_WHAT THE EXERCISE ASKS_
Omit the images, then print each record below exactly as it reads.

_STUDY MATERIAL_
⁂
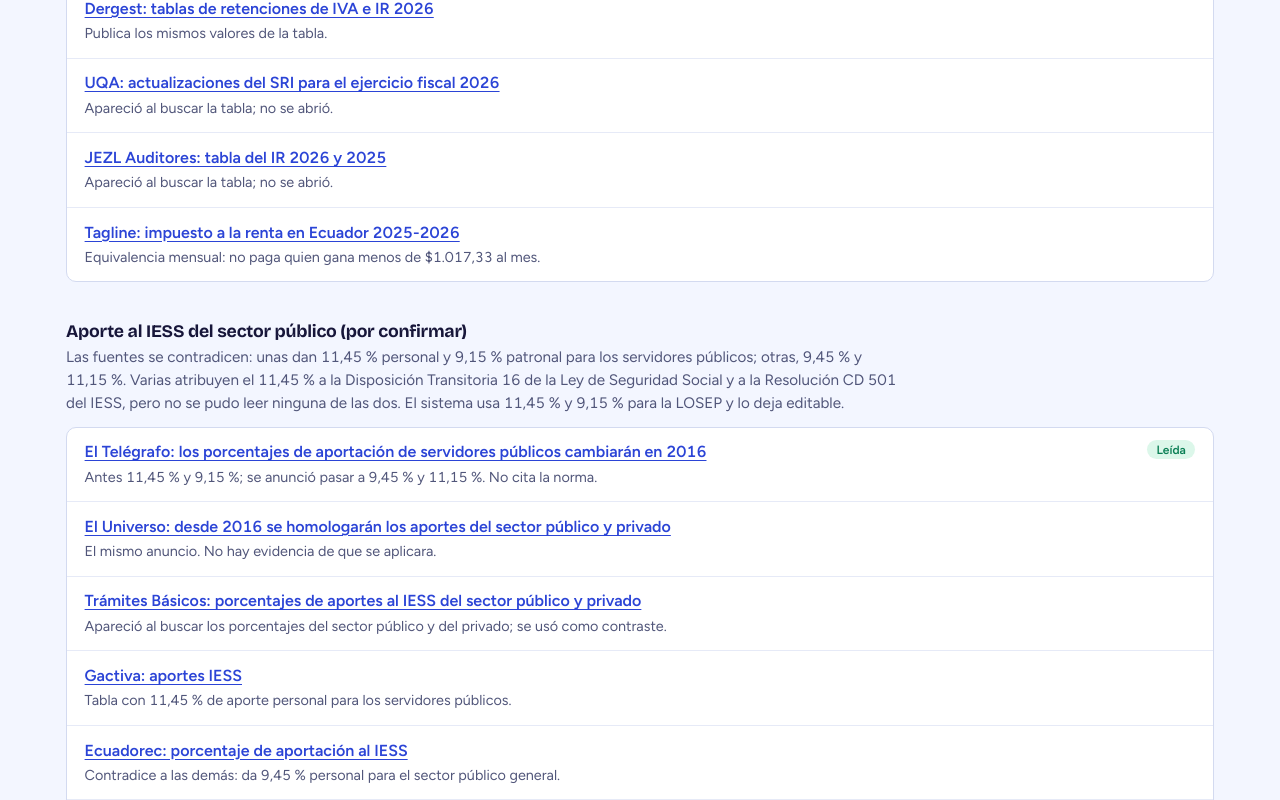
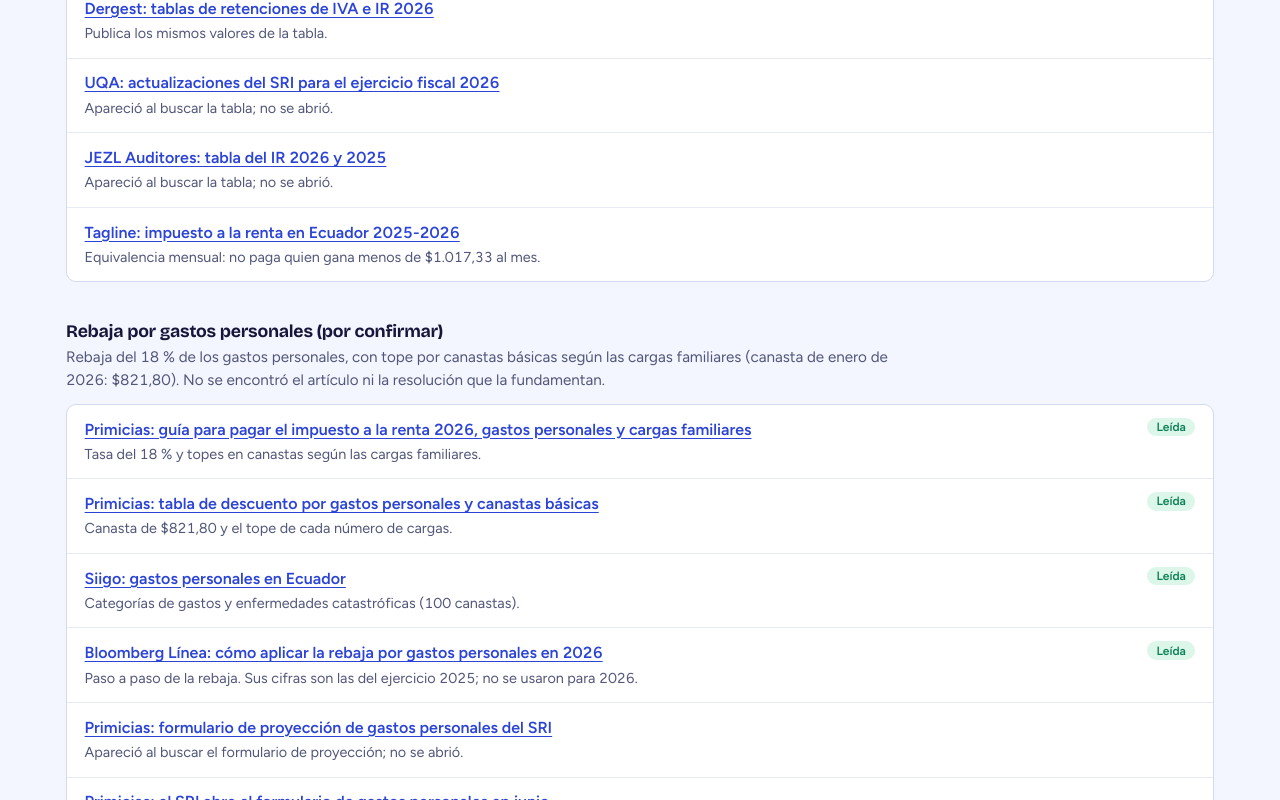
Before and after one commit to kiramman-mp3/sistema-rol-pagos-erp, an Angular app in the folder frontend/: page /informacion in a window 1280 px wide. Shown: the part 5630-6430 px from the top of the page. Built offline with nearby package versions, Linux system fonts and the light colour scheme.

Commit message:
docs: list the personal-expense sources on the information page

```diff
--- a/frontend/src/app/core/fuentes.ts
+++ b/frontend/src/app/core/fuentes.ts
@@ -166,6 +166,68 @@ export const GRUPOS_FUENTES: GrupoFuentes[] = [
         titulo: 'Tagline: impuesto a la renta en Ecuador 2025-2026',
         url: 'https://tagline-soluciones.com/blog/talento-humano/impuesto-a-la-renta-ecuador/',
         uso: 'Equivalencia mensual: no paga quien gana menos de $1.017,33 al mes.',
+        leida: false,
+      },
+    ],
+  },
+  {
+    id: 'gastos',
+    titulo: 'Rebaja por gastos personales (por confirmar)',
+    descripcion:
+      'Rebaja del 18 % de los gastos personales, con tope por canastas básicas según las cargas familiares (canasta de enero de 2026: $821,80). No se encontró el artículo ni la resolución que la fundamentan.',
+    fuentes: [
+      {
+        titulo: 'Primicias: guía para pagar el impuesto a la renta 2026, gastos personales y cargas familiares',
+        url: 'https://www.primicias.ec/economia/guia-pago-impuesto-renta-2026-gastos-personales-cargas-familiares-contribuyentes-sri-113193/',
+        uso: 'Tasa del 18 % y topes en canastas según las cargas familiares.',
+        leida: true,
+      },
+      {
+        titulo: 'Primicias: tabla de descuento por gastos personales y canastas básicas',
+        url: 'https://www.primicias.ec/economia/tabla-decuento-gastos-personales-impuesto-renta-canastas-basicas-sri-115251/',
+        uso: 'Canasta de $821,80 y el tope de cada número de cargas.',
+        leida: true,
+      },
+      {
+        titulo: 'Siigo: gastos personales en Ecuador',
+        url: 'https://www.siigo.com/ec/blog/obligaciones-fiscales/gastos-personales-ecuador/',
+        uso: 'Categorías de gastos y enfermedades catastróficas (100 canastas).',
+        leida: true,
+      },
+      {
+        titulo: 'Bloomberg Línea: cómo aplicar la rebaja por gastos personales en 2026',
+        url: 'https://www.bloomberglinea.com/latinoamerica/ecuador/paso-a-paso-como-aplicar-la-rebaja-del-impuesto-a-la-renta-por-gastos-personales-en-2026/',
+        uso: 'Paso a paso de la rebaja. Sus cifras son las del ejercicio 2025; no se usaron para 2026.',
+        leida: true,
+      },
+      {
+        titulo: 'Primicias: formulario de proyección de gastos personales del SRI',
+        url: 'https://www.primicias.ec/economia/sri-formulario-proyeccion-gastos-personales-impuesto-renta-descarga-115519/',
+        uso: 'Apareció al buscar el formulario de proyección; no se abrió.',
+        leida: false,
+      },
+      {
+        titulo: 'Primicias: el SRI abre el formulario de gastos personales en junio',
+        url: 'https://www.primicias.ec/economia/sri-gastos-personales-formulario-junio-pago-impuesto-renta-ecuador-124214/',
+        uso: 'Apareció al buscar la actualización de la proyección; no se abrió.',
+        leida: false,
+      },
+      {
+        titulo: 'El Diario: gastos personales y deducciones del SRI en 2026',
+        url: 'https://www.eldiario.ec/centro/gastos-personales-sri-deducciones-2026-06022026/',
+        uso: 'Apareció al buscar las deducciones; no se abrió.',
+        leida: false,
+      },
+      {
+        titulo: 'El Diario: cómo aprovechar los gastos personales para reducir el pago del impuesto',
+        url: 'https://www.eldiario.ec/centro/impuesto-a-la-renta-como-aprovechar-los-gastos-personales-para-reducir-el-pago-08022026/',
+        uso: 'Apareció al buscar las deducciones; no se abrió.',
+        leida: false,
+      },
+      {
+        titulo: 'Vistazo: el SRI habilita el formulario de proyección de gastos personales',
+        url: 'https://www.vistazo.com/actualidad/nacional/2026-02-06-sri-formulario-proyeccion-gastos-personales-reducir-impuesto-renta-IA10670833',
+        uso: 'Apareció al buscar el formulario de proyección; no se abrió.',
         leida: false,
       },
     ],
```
⁂
_EXPECTED OUTPUT_
Before and after one commit to kiramman-mp3/sistema-rol-pagos-erp, an Angular app in the folder frontend/: page /informacion in a window 1280 px wide. Shown: the part 5630-6430 px from the top of the page. Built offline with nearby package versions, Linux system fonts and the light colour scheme.

Commit message:
docs: list the personal-expense sources on the information page

```diff
--- a/frontend/src/app/core/fuentes.ts
+++ b/frontend/src/app/core/fuentes.ts
@@ -166,6 +166,68 @@ export const GRUPOS_FUENTES: GrupoFuentes[] = [
         titulo: 'Tagline: impuesto a la renta en Ecuador 2025-2026',
         url: 'https://tagline-soluciones.com/blog/talento-humano/impuesto-a-la-renta-ecuador/',
         uso: 'Equivalencia mensual: no paga quien gana menos de $1.017,33 al mes.',
+        leida: false,
+      },
+    ],
+  },
+  {
+    id: 'gastos',
+    titulo: 'Rebaja por gastos personales (por confirmar)',
+    descripcion:
+      'Rebaja del 18 % de los gastos personales, con tope por canastas básicas según las cargas familiares (canasta de enero de 2026: $821,80). No se encontró el artículo ni la resolución que la fundamentan.',
+    fuentes: [
+      {
+        titulo: 'Primicias: guía para pagar el impuesto a la renta 2026, gastos personales y cargas familiares',
+        url: 'https://www.primicias.ec/economia/guia-pago-impuesto-renta-2026-gastos-personales-cargas-familiares-contribuyentes-sri-113193/',
+        uso: 'Tasa del 18 % y topes en canastas según las cargas familiares.',
+        leida: true,
+      },
+      {
+        titulo: 'Primicias: tabla de descuento por gastos personales y canastas básicas',
+        url: 'https://www.primicias.ec/economia/tabla-decuento-gastos-personales-impuesto-renta-canastas-basicas-sri-115251/',
+        uso: 'Canasta de $821,80 y el tope de cada número de cargas.',
+        leida: true,
+      },
+      {
+        titulo: 'Siigo: gastos personales en Ecuador',
+        url: 'https://www.siigo.com/ec/blog/obligaciones-fiscales/gastos-personales-ecuador/',
+        uso: 'Categorías de gastos y enfermedades catastróficas (100 canastas).',
+        leida: true,
+      },
+      {
+        titulo: 'Bloomberg Línea: cómo aplicar la rebaja por gastos personales en 2026',
+        url: 'https://www.bloomberglinea.com/latinoamerica/ecuador/paso-a-paso-como-aplicar-la-rebaja-del-impuesto-a-la-renta-por-gastos-personales-en-2026/',
+        uso: 'Paso a paso de la rebaja. Sus cifras son las del ejercicio 2025; no se usaron para 2026.',
+        leida: true,
+      },
+      {
+        titulo: 'Primicias: formulario de proyección de gastos personales del SRI',
+        url: 'https://www.primicias.ec/economia/sri-formulario-proyeccion-gastos-personales-impuesto-renta-descarga-115519/',
+        uso: 'Apareció al buscar el formulario de proyección; no se abrió.',
+        leida: false,
+      },
+      {
+        titulo: 'Primicias: el SRI abre el formulario de gastos personales en junio',
+        url: 'https://www.primicias.ec/economia/sri-gastos-personales-formulario-junio-pago-impuesto-renta-ecuador-124214/',
+        uso: 'Apareció al buscar la actualización de la proyección; no se abrió.',
+        leida: false,
+      },
+      {
+        titulo: 'El Diario: gastos personales y deducciones del SRI en 2026',
+        url: 'https://www.eldiario.ec/centro/gastos-personales-sri-deducciones-2026-06022026/',
+        uso: 'Apareció al buscar las deducciones; no se abrió.',
+        leida: false,
+      },
+      {
+        titulo: 'El Diario: cómo aprovechar los gastos personales para reducir el pago del impuesto',
+        url: 'https://www.eldiario.ec/centro/impuesto-a-la-renta-como-aprovechar-los-gastos-personales-para-reducir-el-pago-08022026/',
+        uso: 'Apareció al buscar las deducciones; no se abrió.',
+        leida: false,
+      },
+      {
+        titulo: 'Vistazo: el SRI habilita el formulario de proyección de gastos personales',
+        url: 'https://www.vistazo.com/actualidad/nacional/2026-02-06-sri-formulario-proyeccion-gastos-personales-reducir-impuesto-renta-IA10670833',
+        uso: 'Apareció al buscar el formulario de proyección; no se abrió.',
         leida: false,
       },
     ],
```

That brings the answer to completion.